The task – Within this listing, how many lines include the word "window"? Only the number should be given.

----------------

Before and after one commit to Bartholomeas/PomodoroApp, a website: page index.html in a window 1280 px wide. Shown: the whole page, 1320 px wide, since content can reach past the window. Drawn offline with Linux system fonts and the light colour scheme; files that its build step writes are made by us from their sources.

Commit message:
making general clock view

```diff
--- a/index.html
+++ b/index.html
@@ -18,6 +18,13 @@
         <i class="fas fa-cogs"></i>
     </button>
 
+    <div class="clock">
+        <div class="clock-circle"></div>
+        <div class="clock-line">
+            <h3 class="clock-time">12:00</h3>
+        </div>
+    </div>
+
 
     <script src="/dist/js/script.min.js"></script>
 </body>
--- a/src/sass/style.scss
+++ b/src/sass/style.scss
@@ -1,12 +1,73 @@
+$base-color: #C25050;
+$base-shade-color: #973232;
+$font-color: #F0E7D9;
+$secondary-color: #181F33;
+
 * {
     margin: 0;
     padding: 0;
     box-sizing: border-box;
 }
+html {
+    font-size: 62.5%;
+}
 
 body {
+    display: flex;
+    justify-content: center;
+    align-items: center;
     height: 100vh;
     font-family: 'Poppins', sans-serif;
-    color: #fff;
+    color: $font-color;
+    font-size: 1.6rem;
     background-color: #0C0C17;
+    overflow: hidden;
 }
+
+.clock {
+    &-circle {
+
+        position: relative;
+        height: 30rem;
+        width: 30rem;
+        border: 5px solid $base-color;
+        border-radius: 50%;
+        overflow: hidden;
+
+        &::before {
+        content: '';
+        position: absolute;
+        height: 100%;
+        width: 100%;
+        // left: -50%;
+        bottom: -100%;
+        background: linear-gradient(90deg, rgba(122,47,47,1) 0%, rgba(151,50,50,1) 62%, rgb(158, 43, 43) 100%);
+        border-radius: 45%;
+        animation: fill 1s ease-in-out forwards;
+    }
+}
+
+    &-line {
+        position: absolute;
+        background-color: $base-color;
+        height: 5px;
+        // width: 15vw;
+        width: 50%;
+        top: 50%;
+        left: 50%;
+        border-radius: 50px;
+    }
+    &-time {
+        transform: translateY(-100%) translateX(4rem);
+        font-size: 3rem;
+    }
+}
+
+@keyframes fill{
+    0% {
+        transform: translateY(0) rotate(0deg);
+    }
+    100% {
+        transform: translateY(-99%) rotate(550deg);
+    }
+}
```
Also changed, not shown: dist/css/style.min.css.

----------------

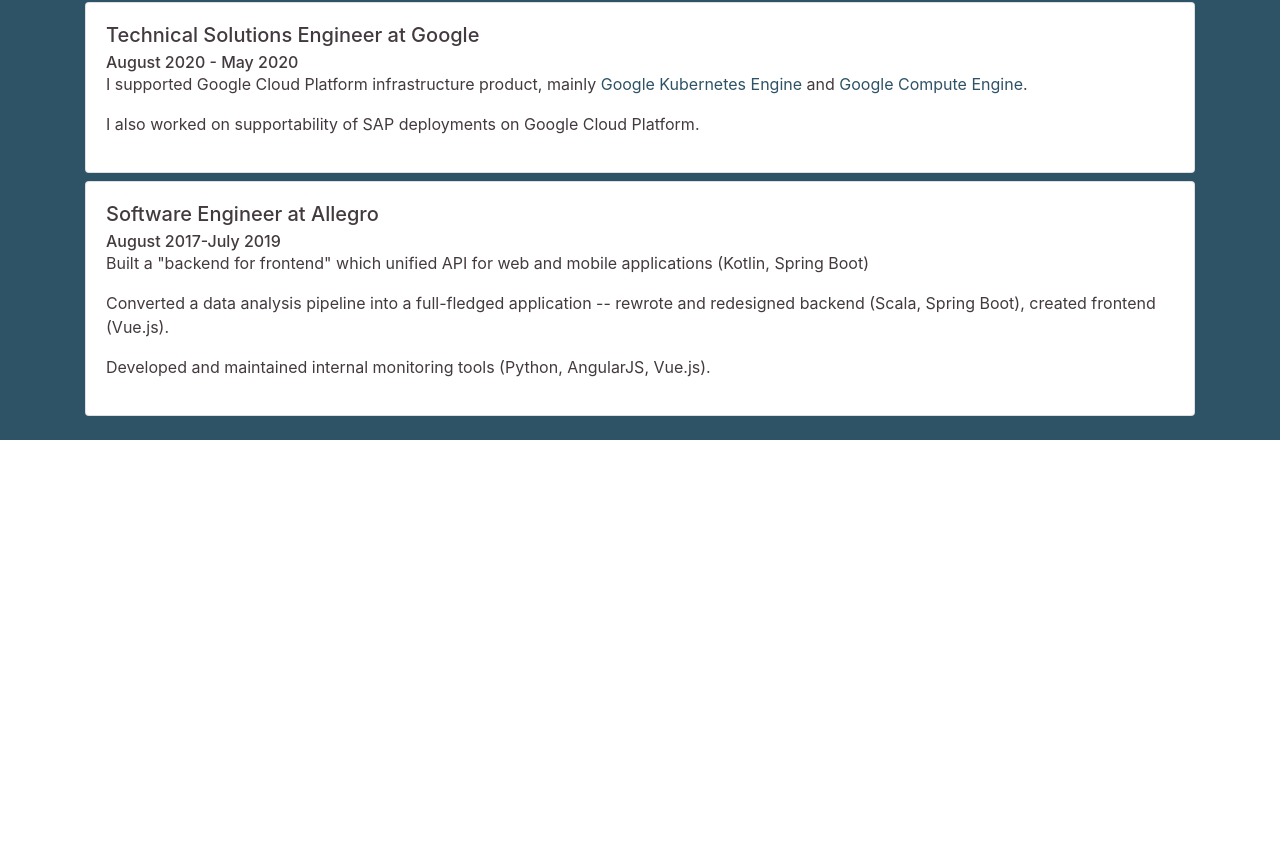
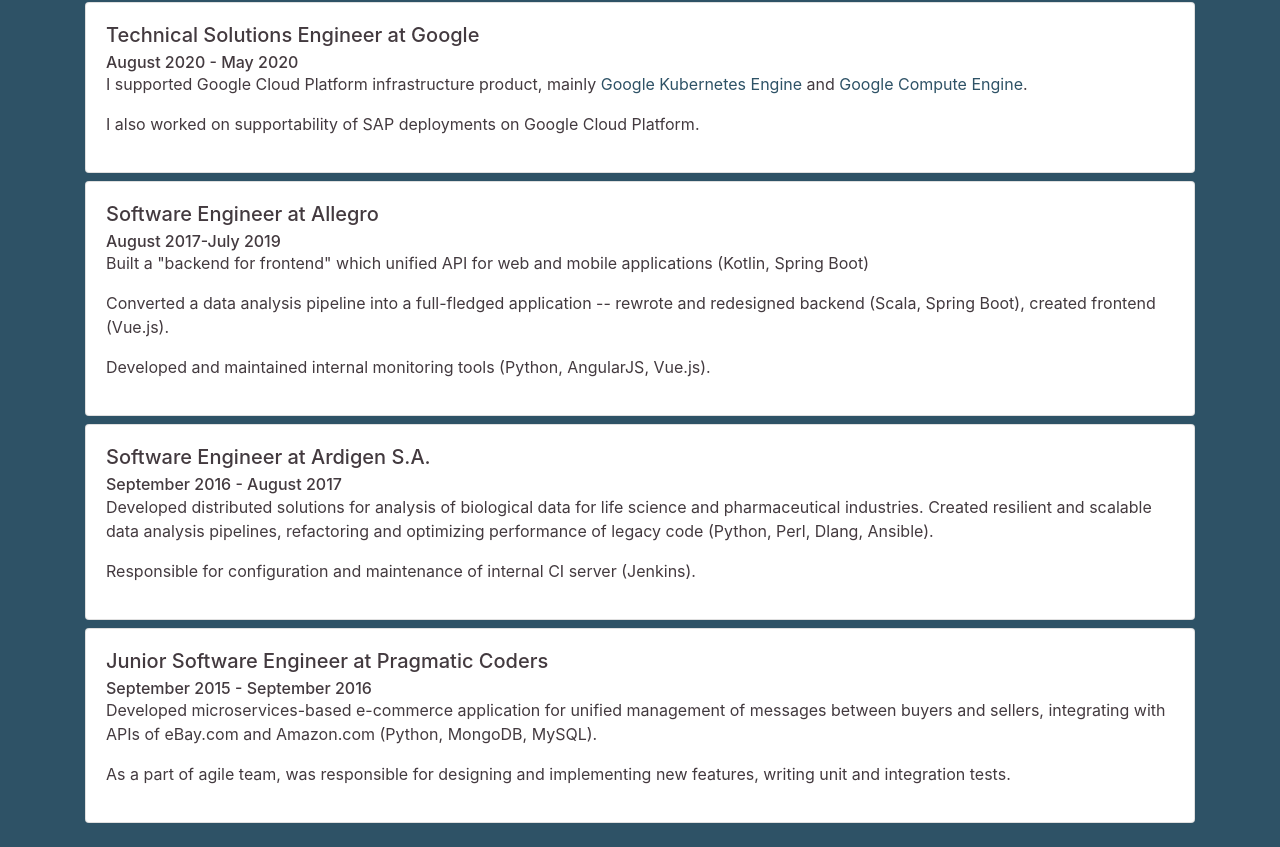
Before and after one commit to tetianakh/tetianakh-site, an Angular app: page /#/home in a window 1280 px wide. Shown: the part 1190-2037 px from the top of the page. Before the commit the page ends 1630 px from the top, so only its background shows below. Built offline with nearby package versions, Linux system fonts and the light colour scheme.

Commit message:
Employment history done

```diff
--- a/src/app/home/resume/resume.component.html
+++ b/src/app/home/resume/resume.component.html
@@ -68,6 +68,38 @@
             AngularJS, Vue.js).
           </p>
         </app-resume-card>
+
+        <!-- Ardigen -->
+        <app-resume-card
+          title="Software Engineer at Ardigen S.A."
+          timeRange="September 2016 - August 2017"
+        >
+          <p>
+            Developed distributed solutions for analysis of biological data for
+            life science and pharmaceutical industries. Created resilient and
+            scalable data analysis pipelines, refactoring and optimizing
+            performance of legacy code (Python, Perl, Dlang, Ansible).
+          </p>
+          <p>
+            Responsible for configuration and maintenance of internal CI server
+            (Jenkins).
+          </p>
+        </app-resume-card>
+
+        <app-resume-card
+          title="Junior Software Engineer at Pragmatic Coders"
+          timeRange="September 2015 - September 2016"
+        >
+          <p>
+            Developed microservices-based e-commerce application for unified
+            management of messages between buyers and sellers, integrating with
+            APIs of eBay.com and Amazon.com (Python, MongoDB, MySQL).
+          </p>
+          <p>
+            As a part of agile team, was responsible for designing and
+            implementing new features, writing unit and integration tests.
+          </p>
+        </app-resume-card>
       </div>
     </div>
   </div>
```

----------------

Exercise output – 2